The provincial government may soon be asking businesses for some extra money to help clean up their own environmental messes. According to documents posted today on BC Bid, the environment ministry is looking for a consultant to prepare a report "on the creation of a sustainable funding mechanism to support the province's ability to prevent, prepare for, respond to, recover from, and remediate spills of petroleum hydrocarbons, hazardous materials or other products that if released to the environment would cause pollution as defined in the BC Environmental Management Act." The documents specifically state that funding mechanism must be something "other than government general revenue sources" - such as fines and levies/taxes.

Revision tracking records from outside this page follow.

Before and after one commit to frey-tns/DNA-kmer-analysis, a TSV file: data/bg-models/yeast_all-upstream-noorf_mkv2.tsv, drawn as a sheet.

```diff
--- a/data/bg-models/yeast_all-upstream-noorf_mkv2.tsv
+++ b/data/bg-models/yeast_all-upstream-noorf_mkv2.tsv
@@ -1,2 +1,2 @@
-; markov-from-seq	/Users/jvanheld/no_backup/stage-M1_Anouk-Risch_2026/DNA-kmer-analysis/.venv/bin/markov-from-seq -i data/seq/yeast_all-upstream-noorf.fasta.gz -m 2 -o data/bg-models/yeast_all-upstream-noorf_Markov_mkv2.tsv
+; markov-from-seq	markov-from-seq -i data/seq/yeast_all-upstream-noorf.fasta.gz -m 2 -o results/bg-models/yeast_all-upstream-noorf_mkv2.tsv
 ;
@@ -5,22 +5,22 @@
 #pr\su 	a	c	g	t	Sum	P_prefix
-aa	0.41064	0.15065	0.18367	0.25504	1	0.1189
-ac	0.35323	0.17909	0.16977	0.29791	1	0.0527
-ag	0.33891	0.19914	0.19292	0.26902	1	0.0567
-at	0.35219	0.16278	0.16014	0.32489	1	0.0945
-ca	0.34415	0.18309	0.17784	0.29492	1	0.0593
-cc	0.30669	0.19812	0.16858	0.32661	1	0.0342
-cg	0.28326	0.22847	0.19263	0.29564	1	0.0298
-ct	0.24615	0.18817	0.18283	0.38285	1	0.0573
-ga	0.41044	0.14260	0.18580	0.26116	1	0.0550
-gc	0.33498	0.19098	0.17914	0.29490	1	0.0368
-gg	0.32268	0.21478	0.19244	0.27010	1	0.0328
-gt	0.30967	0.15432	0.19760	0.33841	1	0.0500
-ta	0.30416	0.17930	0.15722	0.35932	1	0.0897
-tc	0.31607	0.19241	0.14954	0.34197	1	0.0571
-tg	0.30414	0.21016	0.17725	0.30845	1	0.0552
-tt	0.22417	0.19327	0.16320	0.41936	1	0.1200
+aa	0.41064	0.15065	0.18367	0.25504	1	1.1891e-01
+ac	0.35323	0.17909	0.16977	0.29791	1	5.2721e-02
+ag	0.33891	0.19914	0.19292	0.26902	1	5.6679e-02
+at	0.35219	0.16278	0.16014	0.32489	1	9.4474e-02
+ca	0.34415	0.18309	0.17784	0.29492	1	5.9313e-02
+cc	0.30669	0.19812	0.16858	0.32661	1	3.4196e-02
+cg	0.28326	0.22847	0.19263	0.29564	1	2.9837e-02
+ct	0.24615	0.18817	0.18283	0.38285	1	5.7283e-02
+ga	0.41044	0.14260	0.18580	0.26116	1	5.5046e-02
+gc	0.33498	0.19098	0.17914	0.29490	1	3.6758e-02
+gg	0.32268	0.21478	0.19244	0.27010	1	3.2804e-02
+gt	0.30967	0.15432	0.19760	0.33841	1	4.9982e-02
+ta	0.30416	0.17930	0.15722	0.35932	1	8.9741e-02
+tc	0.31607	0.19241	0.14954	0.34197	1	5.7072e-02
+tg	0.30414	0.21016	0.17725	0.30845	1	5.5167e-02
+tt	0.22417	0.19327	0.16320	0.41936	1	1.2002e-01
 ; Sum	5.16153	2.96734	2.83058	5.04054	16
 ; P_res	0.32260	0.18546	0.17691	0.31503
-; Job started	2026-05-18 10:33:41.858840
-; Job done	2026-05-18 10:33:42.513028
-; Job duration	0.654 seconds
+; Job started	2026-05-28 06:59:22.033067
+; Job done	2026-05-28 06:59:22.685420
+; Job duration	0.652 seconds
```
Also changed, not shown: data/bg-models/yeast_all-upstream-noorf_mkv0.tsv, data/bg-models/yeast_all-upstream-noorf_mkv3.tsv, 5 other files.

Listed examples include the US EPA Oil Spill Liability Trust Fund - which imposes a "five-cents per barrel fee on imported and domestic oil" - and the Alaska Prevention Account - which is now financed with a four cent per barrel surcharge tax "imposed on all oil produced from each lease or property in the state." Also to be analyzed is Oregon's Senate Bill 105, which is expected to raise $750,000 for the state's oil spill program during the 2007-2009 biennium by increasing "fees for vessels." The following is a complete copy of the relevant portion of that document.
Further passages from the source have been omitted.